▸ **AVAILABLE DATA**:

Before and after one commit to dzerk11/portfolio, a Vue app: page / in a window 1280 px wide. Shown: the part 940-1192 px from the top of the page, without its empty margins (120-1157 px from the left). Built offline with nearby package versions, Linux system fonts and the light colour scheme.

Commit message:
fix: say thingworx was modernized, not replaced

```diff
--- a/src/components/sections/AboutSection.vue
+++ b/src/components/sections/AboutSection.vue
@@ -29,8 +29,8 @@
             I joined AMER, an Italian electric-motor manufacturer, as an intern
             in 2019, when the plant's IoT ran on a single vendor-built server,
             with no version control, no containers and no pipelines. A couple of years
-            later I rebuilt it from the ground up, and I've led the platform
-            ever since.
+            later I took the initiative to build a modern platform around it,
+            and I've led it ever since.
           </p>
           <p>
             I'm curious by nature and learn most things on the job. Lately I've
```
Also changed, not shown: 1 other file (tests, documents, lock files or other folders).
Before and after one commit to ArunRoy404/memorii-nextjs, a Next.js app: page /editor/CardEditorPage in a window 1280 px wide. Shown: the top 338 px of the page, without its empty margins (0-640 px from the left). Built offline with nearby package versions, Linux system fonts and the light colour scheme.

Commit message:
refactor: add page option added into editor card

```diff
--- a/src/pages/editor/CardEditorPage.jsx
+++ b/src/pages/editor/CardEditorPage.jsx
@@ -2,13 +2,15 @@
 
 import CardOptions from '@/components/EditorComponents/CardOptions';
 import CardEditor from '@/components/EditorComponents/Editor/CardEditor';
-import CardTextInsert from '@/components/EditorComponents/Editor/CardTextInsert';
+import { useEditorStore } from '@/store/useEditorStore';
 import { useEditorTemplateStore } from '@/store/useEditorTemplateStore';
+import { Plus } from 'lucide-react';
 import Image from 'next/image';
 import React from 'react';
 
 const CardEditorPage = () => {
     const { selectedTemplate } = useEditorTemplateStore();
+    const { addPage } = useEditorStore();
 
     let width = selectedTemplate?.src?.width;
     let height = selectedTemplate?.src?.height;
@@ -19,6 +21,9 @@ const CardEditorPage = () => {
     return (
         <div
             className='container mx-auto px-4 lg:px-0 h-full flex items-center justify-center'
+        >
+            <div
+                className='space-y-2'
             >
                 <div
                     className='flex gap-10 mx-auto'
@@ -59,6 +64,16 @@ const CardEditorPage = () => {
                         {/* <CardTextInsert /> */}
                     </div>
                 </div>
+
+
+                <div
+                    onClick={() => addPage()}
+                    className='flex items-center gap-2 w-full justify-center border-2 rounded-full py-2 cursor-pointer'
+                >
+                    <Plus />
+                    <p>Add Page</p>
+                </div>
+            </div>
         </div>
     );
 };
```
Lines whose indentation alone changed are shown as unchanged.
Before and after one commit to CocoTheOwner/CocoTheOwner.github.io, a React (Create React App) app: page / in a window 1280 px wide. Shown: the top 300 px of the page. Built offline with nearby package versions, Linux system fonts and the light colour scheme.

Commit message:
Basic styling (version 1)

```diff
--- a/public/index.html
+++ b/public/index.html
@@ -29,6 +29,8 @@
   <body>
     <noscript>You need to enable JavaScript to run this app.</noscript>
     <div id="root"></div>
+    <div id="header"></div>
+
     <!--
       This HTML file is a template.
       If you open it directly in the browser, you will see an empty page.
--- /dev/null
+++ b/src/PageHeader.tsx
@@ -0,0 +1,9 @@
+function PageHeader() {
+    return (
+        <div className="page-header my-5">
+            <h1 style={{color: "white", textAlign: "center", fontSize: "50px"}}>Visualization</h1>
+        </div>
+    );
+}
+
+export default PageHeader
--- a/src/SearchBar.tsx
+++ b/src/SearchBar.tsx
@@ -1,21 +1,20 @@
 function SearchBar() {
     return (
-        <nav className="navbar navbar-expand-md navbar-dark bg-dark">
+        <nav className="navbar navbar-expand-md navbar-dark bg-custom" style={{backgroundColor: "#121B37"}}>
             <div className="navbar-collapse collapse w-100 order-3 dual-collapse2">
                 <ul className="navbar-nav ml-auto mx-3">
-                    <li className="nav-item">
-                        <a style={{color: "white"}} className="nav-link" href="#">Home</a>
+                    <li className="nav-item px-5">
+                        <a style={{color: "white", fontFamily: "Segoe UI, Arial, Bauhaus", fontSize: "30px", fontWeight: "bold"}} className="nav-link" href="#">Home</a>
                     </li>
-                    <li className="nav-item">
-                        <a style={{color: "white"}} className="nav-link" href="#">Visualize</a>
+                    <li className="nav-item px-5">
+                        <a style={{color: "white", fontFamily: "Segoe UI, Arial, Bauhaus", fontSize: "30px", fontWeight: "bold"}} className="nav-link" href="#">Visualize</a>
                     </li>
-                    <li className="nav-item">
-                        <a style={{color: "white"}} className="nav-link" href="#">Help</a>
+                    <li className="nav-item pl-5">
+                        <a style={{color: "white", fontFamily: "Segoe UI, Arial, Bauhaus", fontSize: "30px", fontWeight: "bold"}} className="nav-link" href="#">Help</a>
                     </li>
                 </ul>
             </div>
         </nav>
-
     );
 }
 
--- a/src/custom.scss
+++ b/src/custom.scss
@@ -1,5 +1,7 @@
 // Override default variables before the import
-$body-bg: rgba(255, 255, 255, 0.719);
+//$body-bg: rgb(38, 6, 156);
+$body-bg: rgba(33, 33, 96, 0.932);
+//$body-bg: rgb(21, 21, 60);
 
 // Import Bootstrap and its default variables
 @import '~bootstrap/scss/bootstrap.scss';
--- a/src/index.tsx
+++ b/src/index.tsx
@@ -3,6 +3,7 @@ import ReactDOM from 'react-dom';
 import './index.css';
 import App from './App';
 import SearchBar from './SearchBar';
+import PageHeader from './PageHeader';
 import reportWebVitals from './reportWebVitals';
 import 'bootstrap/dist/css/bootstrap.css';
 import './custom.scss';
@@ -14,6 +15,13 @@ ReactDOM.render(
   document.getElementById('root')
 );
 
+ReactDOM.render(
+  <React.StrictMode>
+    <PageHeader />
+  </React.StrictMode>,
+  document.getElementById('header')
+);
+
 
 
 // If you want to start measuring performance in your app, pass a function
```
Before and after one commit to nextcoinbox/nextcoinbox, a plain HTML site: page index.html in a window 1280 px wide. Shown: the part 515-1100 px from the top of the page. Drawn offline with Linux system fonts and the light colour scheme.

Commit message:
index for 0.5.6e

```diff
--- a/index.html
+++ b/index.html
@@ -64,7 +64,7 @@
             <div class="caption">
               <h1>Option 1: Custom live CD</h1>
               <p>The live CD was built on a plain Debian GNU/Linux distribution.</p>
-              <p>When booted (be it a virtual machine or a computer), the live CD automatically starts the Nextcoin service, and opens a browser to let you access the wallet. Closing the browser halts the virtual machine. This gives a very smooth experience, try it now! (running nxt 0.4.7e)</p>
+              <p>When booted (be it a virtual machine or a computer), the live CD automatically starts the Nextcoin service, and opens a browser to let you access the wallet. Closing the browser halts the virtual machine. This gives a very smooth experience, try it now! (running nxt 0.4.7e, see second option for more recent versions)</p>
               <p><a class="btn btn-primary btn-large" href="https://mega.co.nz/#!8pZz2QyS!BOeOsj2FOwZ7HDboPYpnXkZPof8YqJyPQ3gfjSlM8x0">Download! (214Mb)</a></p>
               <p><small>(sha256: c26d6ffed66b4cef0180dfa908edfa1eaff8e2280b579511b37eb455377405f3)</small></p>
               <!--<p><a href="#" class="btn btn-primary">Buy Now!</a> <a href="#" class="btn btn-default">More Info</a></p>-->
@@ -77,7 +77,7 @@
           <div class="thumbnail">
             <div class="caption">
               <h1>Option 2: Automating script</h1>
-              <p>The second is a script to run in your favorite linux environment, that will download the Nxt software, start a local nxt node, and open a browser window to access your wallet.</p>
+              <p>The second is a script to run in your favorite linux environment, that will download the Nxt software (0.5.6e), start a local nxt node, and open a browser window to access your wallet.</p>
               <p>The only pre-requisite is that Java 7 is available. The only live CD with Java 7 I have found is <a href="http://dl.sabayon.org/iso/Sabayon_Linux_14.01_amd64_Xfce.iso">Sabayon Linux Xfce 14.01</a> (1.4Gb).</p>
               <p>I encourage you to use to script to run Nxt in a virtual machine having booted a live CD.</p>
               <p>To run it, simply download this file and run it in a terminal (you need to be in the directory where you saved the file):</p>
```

▸ **THE TASK**: Take every line from the data that contains the word "ReactDOM".

▸ **ANSWER FOR THIS EXERCISE**:
@@ -3,6 +3,7 @@ import ReactDOM from 'react-dom';
@@ -14,6 +15,13 @@ ReactDOM.render(
+ReactDOM.render(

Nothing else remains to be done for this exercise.